# Information provided
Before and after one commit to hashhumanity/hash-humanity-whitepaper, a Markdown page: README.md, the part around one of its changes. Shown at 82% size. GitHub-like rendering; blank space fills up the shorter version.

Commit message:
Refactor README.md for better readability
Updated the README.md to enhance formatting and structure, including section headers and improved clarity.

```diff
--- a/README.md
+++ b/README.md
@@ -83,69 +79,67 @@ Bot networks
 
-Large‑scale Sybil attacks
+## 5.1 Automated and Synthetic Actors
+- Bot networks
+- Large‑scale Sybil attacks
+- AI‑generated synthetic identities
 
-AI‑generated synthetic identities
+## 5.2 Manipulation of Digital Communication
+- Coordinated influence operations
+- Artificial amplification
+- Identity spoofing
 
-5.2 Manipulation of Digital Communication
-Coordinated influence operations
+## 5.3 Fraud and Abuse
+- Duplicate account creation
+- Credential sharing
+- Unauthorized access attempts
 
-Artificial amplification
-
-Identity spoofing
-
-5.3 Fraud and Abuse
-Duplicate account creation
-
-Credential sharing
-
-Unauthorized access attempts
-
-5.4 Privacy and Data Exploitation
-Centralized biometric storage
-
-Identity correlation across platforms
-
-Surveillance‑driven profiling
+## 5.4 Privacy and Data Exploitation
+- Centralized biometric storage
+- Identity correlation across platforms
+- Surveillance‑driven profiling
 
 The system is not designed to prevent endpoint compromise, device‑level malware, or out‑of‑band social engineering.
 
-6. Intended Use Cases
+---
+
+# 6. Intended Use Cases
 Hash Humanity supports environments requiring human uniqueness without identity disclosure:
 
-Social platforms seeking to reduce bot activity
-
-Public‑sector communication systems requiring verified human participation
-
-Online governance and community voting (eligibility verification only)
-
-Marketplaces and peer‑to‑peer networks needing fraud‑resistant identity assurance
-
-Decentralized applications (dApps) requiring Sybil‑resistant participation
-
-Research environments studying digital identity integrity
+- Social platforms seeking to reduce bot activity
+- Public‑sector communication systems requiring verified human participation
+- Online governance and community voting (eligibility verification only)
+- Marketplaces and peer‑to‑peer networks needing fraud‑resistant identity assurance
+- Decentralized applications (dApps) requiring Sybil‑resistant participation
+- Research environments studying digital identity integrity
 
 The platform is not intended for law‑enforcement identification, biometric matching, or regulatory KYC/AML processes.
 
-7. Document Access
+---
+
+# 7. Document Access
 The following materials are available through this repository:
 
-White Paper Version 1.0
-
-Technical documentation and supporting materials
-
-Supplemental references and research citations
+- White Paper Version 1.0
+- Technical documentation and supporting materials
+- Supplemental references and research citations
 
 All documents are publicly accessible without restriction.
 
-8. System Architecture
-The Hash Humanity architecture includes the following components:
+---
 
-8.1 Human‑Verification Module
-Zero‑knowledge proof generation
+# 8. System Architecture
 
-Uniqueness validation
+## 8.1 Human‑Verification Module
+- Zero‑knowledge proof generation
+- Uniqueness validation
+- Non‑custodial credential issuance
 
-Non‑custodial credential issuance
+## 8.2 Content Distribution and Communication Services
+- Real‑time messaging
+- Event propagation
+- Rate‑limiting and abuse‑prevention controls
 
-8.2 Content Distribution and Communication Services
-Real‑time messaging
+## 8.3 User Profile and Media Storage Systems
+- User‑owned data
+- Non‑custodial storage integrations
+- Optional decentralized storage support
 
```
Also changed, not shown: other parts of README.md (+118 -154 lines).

# What to work on
Copy out the lines of the data where the word "requiring" can be found.

# Response for this exercise
 Hash Humanity supports environments requiring human uniqueness without identity disclosure:
-Public‑sector communication systems requiring verified human participation
-Decentralized applications (dApps) requiring Sybil‑resistant participation
+- Public‑sector communication systems requiring verified human participation
+- Decentralized applications (dApps) requiring Sybil‑resistant participation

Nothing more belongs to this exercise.